How do you bring this type of balance into your life?

  1. Be crystal clear about your personal mission
  2. Be equally clear about the goals that support your mission
  3. When faced with an obstacle, only confront it if it serves your mission and goals

This may sound selfish, but if your mission is sound then undoubtedly you are serving humanity in your own way.

I can understand Don Quixote’s attraction to hopeless causes. Unexpected victory in such a fight powerfully supports the belief that justice will prevail. Occasionally it’s necessary to sharpen my lance and take the field against an unconquerable enemy, if only to preserve my peace of mind. I suspect you feel the same way. If so, fight a battle that even though you lose it, will give you a lesson you can use in more winnable fights.

In the meantime, save your physical, mental, and spiritual energy for those you love and who love and respect you. Your white charger won’t mind resting in his stall a while longer, unburdened by heavy armor.

What hopeless cause must you fight for? Please comment below.

Do You Do this Daily Act of Justice?

Parsha [Passage of Scripture] Nugget [Precious Idea] Korach – Numbers 16:1-18:32

Almost daily at my synagogue people are there asking for charity. On occasion, after receiving several contributions, someone will take a portion of what he’s been given and put it in the charity box. At first such behavior puzzled me. He’s so poor he begs for money. Although admirable, why give away what he clearly needs to survive?
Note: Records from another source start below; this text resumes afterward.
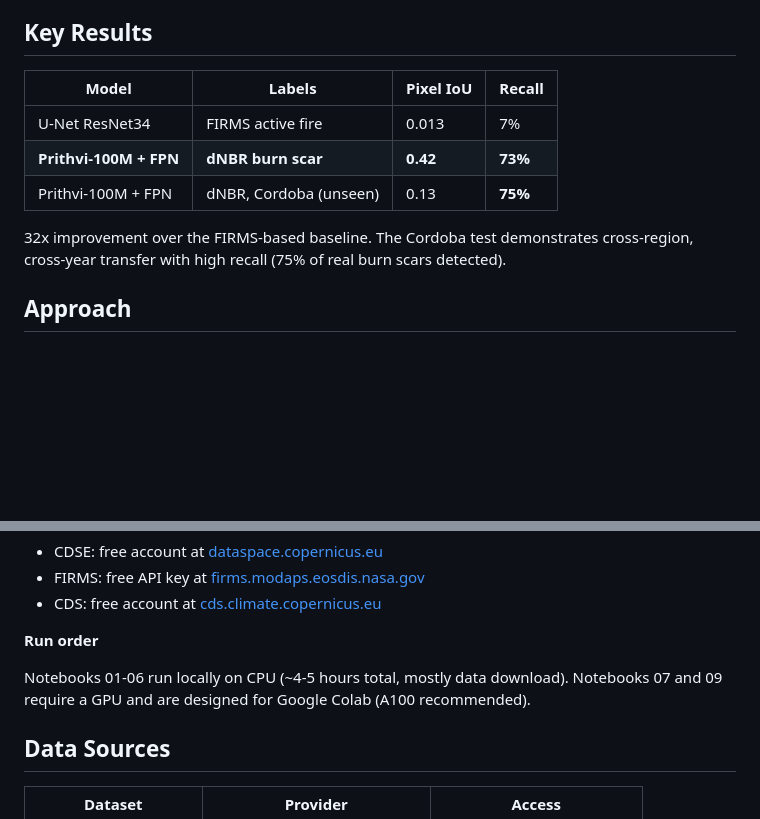
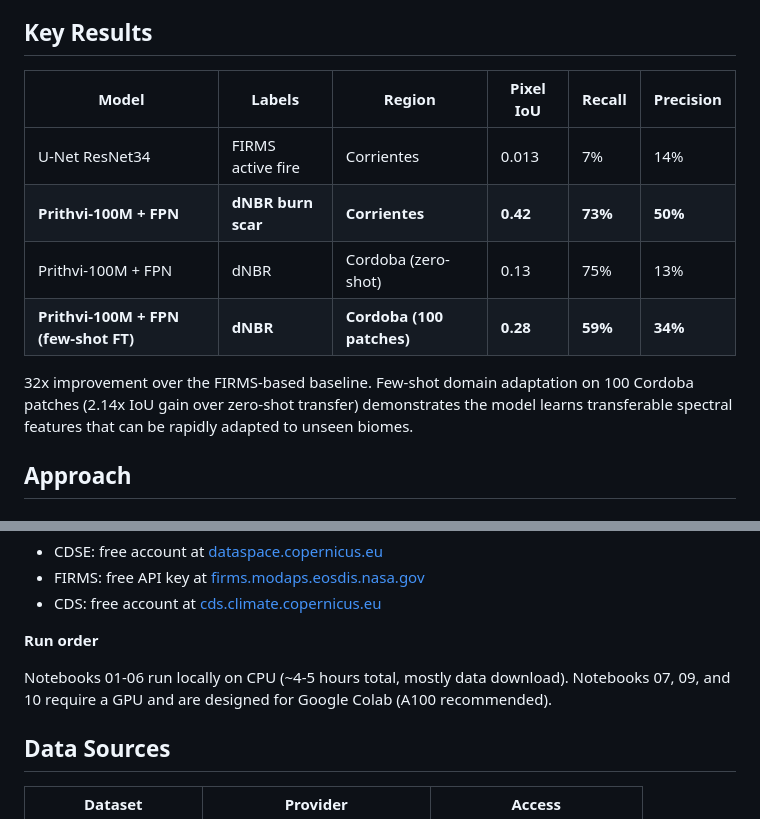
Before and after one commit to aacunapintos/wildfire-burn-scar-detection, a Markdown page: README.md, 2 parts joined by grey strips. Drawn GitHub-style; blank space fills up the shorter version.

```diff
--- a/README.md
+++ b/README.md
@@ -4,13 +4,14 @@ Semantic segmentation of wildfire burn scars using the IBM/NASA Prithvi-100M geo
 
 ## Key Results
 
-| Model | Labels | Pixel IoU | Recall |
-|---|---|---|---|
-| U-Net ResNet34 | FIRMS active fire | 0.013 | 7% |
-| **Prithvi-100M + FPN** | **dNBR burn scar** | **0.42** | **73%** |
-| Prithvi-100M + FPN | dNBR, Cordoba (unseen) | 0.13 | **75%** |
+| Model | Labels | Region | Pixel IoU | Recall | Precision |
+|---|---|---|---|---|---|
+| U-Net ResNet34 | FIRMS active fire | Corrientes | 0.013 | 7% | 14% |
+| **Prithvi-100M + FPN** | **dNBR burn scar** | **Corrientes** | **0.42** | **73%** | **50%** |
+| Prithvi-100M + FPN | dNBR | Cordoba (zero-shot) | 0.13 | 75% | 13% |
+| **Prithvi-100M + FPN (few-shot FT)** | **dNBR** | **Cordoba (100 patches)** | **0.28** | **59%** | **34%** |
 
-32x improvement over the FIRMS-based baseline. The Cordoba test demonstrates cross-region, cross-year transfer with high recall (75% of real burn scars detected).
+32x improvement over the FIRMS-based baseline. Few-shot domain adaptation on 100 Cordoba patches (2.14x IoU gain over zero-shot transfer) demonstrates the model learns transferable spectral features that can be rapidly adapted to unseen biomes.
 
 ## Approach
 
@@ -158,7 +180,7 @@ CDS_KEY=your_cds_key
 **Run order**
 
 Notebooks 01-06 run locally on CPU (~4-5 hours total, mostly data download).
-Notebooks 07 and 09 require a GPU and are designed for Google Colab (A100 recommended).
+Notebooks 07, 09, and 10 require a GPU and are designed for Google Colab (A100 recommended).
 
 ## Data Sources
 
```
Also changed, not shown: other parts of README.md (+25 -4 lines), results/cordoba_finetune_curves.png (added), 3 other files.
Parshas Korach, explains:

And to the Levites you will speak and you will say to them, “When you will take from the Children of Israel from the tithe that I give to you from them as your inheritance from it you will set aside a gift for G-d, a tithe from the tithe.” (Numbers/Bamidbar 18:26)

Do You Do this Daily Act of Justice? 

This Sabbath’s parsha takes us from the infamy of the spies to the rebellion of Korach and his followers against Moses and Aaron. Unlike the previous complaints about food, water, and other things, Korach, a cousin of Moses and Aaron, sought to depose them and assume their roles.  He tried to take advantage of the Israelite’s unhappiness over the decree that they would wander in the wilderness for 40 years. As a result of their rebellion, the 250 insurgents were consumed by fire and the Earth swallowed up their households.  A harsh punishment indeed!

Seemingly unrelated to the topic of Korach’s rebellion, the Torah discusses the tithes the Levites will receive. Then, as noted above, it says that the Levites must give a tithe from their tithes to the Kohanim, the Priests.

You would think that a group supported by charity would be exempt from having to give charity. But this might lead them to consider themselves uniquely entitled. Everyone, no matter how rich or how poor and no matter what the source of one’s sustenance, is obligated to give charity.

Korach’s mistakenly felt entitled to more because of his familial connection. He lacked gratitude, and its cousin, humility. As a result, he sought to overthrow Moses and Aaron and trample on the Creator’s plan.

While you may think you earn your sustenance by working and paying for it, the ability to do so is a gift from the Almighty. The recession showed what a blessing it is to be employed. Undoubtedly you have friends who are highly qualified yet struggled to find a job. Why you and not them? There but for the grace of G-d . . .

While tzedakah is usually translated as charity, righteousness is a more accurate. Each person receives G-d’s blessing, even if only life for another day. It is only right that you demonstrate your gratitude each day by sharing this blessing with another who is less fortunate.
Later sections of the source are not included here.